Targeted five times by Philip Rivers, Webster allowed 4 receptions for 51 yards, three of which came against fellow rookie Keenan Allen. He did prevent a potential touchdown in the second quarter, staying stride for stride with Vincent Brown down the right sideline and knocking the ball away to force a field goal attempt. All four the receptions he allowed resulted in first downs though, as Webster flipped his hips too soon allowing inside position to Allen and slipped twice when his receiver ran a curl route.

Webster received a free agent grade from us before the draft but was drafted late in the third round. He showed a few of his biggest flaws on Sunday, as his fundamental issues in his backpedal hurt him planting out of breaks. At 5’11, 198 pounds with 4.34 speed, Webster is not short on talent but will need to clean up the basics of his game in order to be anything more than a sub-package defensive back in the NFL.

Chris Tripodi has been writing for Draft Insider since 2009, contributing Rookie Reports and Draft Reviews and interviewing NFL prospects.
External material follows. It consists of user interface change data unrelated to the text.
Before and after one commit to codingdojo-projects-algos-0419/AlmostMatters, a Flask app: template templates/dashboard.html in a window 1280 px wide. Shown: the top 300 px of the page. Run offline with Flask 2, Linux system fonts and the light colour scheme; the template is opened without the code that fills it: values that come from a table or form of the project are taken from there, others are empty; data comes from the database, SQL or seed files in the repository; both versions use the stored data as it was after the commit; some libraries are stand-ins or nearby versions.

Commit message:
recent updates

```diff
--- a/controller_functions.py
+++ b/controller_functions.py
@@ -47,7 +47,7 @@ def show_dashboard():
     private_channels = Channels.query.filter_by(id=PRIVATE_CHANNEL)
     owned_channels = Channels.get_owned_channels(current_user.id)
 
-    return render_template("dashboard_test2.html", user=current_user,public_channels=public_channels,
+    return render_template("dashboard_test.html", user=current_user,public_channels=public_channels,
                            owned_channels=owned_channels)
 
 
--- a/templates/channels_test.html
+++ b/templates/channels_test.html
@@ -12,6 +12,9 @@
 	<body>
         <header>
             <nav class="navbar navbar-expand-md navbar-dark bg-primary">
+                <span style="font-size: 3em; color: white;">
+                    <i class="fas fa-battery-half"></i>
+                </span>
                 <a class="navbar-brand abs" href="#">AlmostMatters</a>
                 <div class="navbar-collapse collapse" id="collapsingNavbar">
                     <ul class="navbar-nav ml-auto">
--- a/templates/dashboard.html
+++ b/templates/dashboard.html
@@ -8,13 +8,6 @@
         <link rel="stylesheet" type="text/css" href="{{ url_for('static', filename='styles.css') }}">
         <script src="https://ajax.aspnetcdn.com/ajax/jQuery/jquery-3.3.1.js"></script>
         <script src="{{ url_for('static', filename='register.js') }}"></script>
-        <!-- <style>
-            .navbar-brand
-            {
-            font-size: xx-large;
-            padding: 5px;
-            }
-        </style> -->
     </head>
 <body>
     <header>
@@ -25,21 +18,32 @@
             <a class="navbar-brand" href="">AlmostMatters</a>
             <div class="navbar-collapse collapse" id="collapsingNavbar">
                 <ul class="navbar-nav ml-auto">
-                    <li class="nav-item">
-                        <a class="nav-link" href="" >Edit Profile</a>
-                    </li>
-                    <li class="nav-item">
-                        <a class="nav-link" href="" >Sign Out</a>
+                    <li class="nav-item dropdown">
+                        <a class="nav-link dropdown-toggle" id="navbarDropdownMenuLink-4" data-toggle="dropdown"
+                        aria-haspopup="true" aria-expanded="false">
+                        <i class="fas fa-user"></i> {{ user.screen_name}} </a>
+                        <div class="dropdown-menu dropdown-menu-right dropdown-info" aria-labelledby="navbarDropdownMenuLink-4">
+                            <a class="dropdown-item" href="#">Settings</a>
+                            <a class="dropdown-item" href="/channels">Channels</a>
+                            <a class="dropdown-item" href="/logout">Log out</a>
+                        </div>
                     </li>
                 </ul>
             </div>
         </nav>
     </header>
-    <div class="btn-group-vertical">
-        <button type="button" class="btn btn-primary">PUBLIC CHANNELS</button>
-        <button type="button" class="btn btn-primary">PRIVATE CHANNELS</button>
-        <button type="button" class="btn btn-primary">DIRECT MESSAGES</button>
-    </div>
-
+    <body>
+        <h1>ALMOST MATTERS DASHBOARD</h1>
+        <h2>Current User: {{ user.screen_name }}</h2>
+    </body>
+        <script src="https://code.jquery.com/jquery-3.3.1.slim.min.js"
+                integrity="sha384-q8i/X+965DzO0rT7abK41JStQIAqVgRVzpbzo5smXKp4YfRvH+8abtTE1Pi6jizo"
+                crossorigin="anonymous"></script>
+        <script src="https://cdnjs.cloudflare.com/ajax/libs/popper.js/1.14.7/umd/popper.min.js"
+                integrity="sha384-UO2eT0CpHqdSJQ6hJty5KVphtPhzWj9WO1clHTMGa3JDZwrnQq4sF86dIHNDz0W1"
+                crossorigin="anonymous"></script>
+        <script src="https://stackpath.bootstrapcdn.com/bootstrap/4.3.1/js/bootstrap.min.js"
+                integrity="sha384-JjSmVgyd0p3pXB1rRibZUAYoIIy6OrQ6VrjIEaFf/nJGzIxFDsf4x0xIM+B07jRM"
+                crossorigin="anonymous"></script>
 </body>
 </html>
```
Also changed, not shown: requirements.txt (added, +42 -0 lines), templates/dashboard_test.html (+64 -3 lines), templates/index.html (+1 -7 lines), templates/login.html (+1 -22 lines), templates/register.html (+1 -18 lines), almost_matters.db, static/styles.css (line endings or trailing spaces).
He also writes for Optimum Scouting, Yahoo! and Jets 101 and has previously worked at ESPN. Follow him on Twitter and check out his blog at